Yesterday I read a devastating article in Rolling Stone magazine about Audrie Pott, a 15-year old young woman, who, while passed out drunk, was stripped, scribbled on and photographed. The photos were distributed (it’s unknown whether widely or not – but who really cares since the young woman had reason to believe distribution was wide) and it appears as though the experience and corresponding humiliation influenced Audrie’s decision to commit suicide shortly thereafter.
The Rolling Stone article was like a punch in the gut. In some ways, it’s just this week’s story. Last week we read about and grieved Nova Scotia’s Rehtaeh Parsons. The week before that was the young woman of Steubenville, Ohio and before that we mourned Amanda Todd from British Columbia. It wouldn’t take long to amass a lengthy list of young women devastated or dead following sexual images posted to the internet. And it’s so sad, so terrible to me that communities become divided by events of this nature. Even the comment section on The Rolling Stone website overwhelmingly captures a divided larger community. While many are horrified that this girl was a victim, many blame her (‘she was drunk’ ‘she was bipolar’) and consider the surviving young men victims of the young woman’s troubled life.
This isn’t about Frosh week, or about whether someone was drunk or bipolar, it’s about our culture – what makes it what it is, what sustains it. Fundamentally we, as adults and parents, must take some responsibility. WE need to do better. We need to build a culture that promotes respect and safety – whether on campuses, in parent-free houses, in playgrounds or on the internet.
In the Rolling Stone article, Laurie Anderson, author of the novel Speak (about a high school rape and its effects on a victim) explained that “when it comes to recording sexual assaults and wanting to show it off, the young men committing them are not seeing them as crimes, they see them as pranks. And there’s no point in pulling a prank unless you share it.”
I’m not a gambler, but I’d bet that the young young men who stripped, scribbled and photographed Audrie Pott considered it a prank, and I’m equally comfortable putting money on the students at St. Mary’s and UBC believing they were just having regular, frosh week fun.
They all could think that way because they hadn’t been taught otherwise.
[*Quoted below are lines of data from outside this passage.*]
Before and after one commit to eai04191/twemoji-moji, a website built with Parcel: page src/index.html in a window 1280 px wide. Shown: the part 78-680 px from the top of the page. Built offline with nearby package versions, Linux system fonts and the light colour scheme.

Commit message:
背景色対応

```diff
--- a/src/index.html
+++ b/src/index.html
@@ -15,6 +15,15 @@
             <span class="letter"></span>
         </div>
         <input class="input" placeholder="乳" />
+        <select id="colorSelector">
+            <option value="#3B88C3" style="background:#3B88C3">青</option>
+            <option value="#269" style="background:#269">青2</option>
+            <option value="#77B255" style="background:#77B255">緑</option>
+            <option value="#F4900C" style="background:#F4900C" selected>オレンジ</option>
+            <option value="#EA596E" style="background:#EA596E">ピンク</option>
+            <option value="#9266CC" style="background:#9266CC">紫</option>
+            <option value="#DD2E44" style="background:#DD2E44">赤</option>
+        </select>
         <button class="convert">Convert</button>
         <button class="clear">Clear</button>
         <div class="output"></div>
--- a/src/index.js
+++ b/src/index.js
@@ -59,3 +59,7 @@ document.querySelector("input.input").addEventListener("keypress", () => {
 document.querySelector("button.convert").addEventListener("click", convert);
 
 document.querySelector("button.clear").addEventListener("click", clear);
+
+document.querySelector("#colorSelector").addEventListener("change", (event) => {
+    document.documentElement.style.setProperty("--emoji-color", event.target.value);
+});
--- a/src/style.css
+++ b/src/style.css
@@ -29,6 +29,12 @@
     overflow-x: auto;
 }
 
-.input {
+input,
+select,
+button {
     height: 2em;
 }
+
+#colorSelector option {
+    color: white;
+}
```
Or at least the messages were not provided often or consistently enough. We can blame mass media all we want, but we can do better.
The lessons need to start early. Not at 14 – that’s when these terrible events begin to happen. The lessons must start much earlier.
Reinforce not only the law but the way laws attempt to legislate societal values of decency.
- People who are drunk can not consent.
- Taking pictures (in any state of undress) of someone under the age of consent is sexual assault.
- Maintaining and sharing those photos is possession and distribution of child pornography.
- Taking pictures (in any state of undress) of a person of any age, without their consent, is sexual assault.
Additionally, as parents we have a unique and ongoing opportunity to share our values with our kids and engage them in conversations about about acting with integrity and walking a mile in another person’s shoes.
More specifically, we can:
- Challenge media representations of consent (think Robin Thicke’s Blurred Lines) and question ideas of empowerment through sexualization (see Miley Cyrus)
- Talk to our kids about group think and how to stand up to thoughtless and out-of-line activity
- Call out their ideas about humour and ‘harmless’ behaviour
- Help them distinguish between public and private and recognize the permanence of everything that is uploaded to the internet
- Reinforce the notion that words have power, that a chant is not ‘divorced from reality’ but in some ways is a reflection of reality, and that our choices, especially when people are vulnerable, can have lifelong impact.
For the love of all that is good (about sex and sexuality), we can do this, can’t we?